[Before-and-after page screenshots]
________________

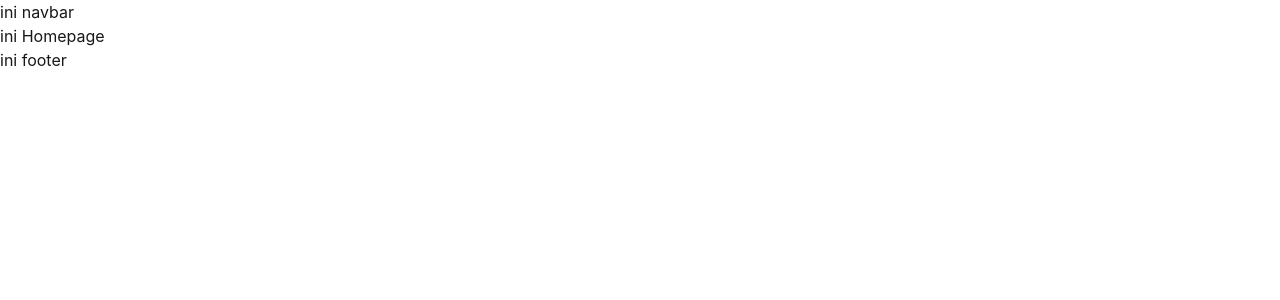
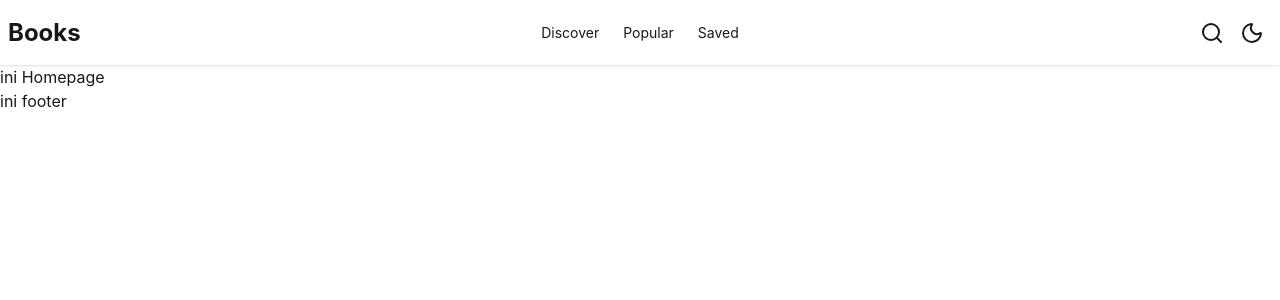
Before and after one commit to AtalaaDf/Book-App-React, a React (Vite) app: page / in a window 1280 px wide. Shown: the top 300 px of the page. Built offline with nearby package versions, Linux system fonts and the light colour scheme.

Commit message:
feat: add Navbar, Layout with theme

```diff
--- a/src/components/Layout.jsx
+++ b/src/components/Layout.jsx
@@ -1,14 +1,16 @@
 import {Outlet} from "react-router-dom"
 import Navbar from "../components/Navbar"
 import Footer from "../components/Footer"
+import {useTheme} from "../context/ThemeContext"
 
 function Layout(){
+    const { isDark } = useTheme()
     return(
-        <>
+        <div data-theme={isDark ? "dark" : "light"}>
         <Navbar/>
         <Outlet/>
         <Footer/>
-        </>
+        </div>
     )
 }
 export default Layout
--- a/src/components/Navbar.jsx
+++ b/src/components/Navbar.jsx
@@ -1,8 +1,69 @@
+import { NavLink } from "react-router-dom"
+import {useTheme} from "../context/ThemeContext.jsx"
+import {useSavedBooks} from "../context/SavedBooksContext.jsx"
+import {useSearch} from "../context/SearchContext.jsx"
+import { Search, Moon, Sun, Menu, Bookmark } from "lucide-react"
+
 function Navbar(){
+    const { isDark, toggleTheme } = useTheme()
+    const { savedBooks } = useSavedBooks()
+    const { toggleSearch } = useSearch()
     return(
-        <>
-        ini navbar
-        </>
+        <nav className="navbar bg-base-100 shadow-sm">
+
+            <div className="navbar-start">
+                <NavLink
+                    to="/"
+                    className={"font-bold text-2xl"}>
+                        Books
+                </NavLink>
+            </div>
+
+            <div className="navbar-center hidden md:flex">
+                <ul className="menu menu-horizontal">
+                    <li>
+            <NavLink
+                to="/discover"
+                className={({ isActive }) => isActive ? "font-bold text-primary" : ""}>
+                Discover
+            </NavLink>
+                    </li>
+
+                    <li>
+            <NavLink
+                to="/popular"
+                className={({ isActive }) => isActive ? "font-bold text-primary" : ""}>
+                Popular
+            </NavLink>
+                    </li>
+
+                    <li>
+            <NavLink
+                to="/saved"
+                className={({ isActive }) => isActive ? "font-bold text-primary" : ""}>
+                Saved
+            </NavLink>
+                    </li>
+                </ul>
+
+            </div>
+
+            <div className="navbar-end">
+            <button className="btn btn-ghost btn-circle" onClick={toggleSearch}>
+                <Search></Search>
+            </button>
+
+            <button className="btn btn-ghost btn-circle" onClick={toggleTheme}>
+                {isDark ? <Sun/> : <Moon/>}
+            </button>
+
+            <button className="btn btn-ghost btn-circle md:hidden">
+                <Menu/>
+            </button>
+
+            </div>
+
+        </nav>
     )
 }
 
--- a/src/context/ThemeContext.jsx
+++ b/src/context/ThemeContext.jsx
@@ -1,8 +1,14 @@
-import { createContext, useState, useContext } from "react";
+import { createContext, useState, useContext, useEffect } from "react";
 const ThemeContext = createContext()
 
 export function ThemeProvider({children}){
-    const [isDark, setIsDark] = useState(false)
+        const [isDark, setIsDark] = useState(
+            localStorage.getItem('isDark') === "true"
+        )
+
+        useEffect(() => {
+            localStorage.setItem('isDark', JSON.stringify(isDark))
+        },[isDark])
 
     const toggleTheme = () => {
         setIsDark(!isDark)
```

________________

Every line in the records is to be retyped exactly as it stands; the pictures stay out.

§ **Response to this task**:
Before and after one commit to AtalaaDf/Book-App-React, a React (Vite) app: page / in a window 1280 px wide. Shown: the top 300 px of the page. Built offline with nearby package versions, Linux system fonts and the light colour scheme.

Commit message:
feat: add Navbar, Layout with theme

```diff
--- a/src/components/Layout.jsx
+++ b/src/components/Layout.jsx
@@ -1,14 +1,16 @@
 import {Outlet} from "react-router-dom"
 import Navbar from "../components/Navbar"
 import Footer from "../components/Footer"
+import {useTheme} from "../context/ThemeContext"
 
 function Layout(){
+    const { isDark } = useTheme()
     return(
-        <>
+        <div data-theme={isDark ? "dark" : "light"}>
         <Navbar/>
         <Outlet/>
         <Footer/>
-        </>
+        </div>
     )
 }
 export default Layout
--- a/src/components/Navbar.jsx
+++ b/src/components/Navbar.jsx
@@ -1,8 +1,69 @@
+import { NavLink } from "react-router-dom"
+import {useTheme} from "../context/ThemeContext.jsx"
+import {useSavedBooks} from "../context/SavedBooksContext.jsx"
+import {useSearch} from "../context/SearchContext.jsx"
+import { Search, Moon, Sun, Menu, Bookmark } from "lucide-react"
+
 function Navbar(){
+    const { isDark, toggleTheme } = useTheme()
+    const { savedBooks } = useSavedBooks()
+    const { toggleSearch } = useSearch()
     return(
-        <>
-        ini navbar
-        </>
+        <nav className="navbar bg-base-100 shadow-sm">
+
+            <div className="navbar-start">
+                <NavLink
+                    to="/"
+                    className={"font-bold text-2xl"}>
+                        Books
+                </NavLink>
+            </div>
+
+            <div className="navbar-center hidden md:flex">
+                <ul className="menu menu-horizontal">
+                    <li>
+            <NavLink
+                to="/discover"
+                className={({ isActive }) => isActive ? "font-bold text-primary" : ""}>
+                Discover
+            </NavLink>
+                    </li>
+
+                    <li>
+            <NavLink
+                to="/popular"
+                className={({ isActive }) => isActive ? "font-bold text-primary" : ""}>
+                Popular
+            </NavLink>
+                    </li>
+
+                    <li>
+            <NavLink
+                to="/saved"
+                className={({ isActive }) => isActive ? "font-bold text-primary" : ""}>
+                Saved
+            </NavLink>
+                    </li>
+                </ul>
+
+            </div>
+
+            <div className="navbar-end">
+            <button className="btn btn-ghost btn-circle" onClick={toggleSearch}>
+                <Search></Search>
+            </button>
+
+            <button className="btn btn-ghost btn-circle" onClick={toggleTheme}>
+                {isDark ? <Sun/> : <Moon/>}
+            </button>
+
+            <button className="btn btn-ghost btn-circle md:hidden">
+                <Menu/>
+            </button>
+
+            </div>
+
+        </nav>
     )
 }
 
--- a/src/context/ThemeContext.jsx
+++ b/src/context/ThemeContext.jsx
@@ -1,8 +1,14 @@
-import { createContext, useState, useContext } from "react";
+import { createContext, useState, useContext, useEffect } from "react";
 const ThemeContext = createContext()
 
 export function ThemeProvider({children}){
-    const [isDark, setIsDark] = useState(false)
+        const [isDark, setIsDark] = useState(
+            localStorage.getItem('isDark') === "true"
+        )
+
+        useEffect(() => {
+            localStorage.setItem('isDark', JSON.stringify(isDark))
+        },[isDark])
 
     const toggleTheme = () => {
         setIsDark(!isDark)
```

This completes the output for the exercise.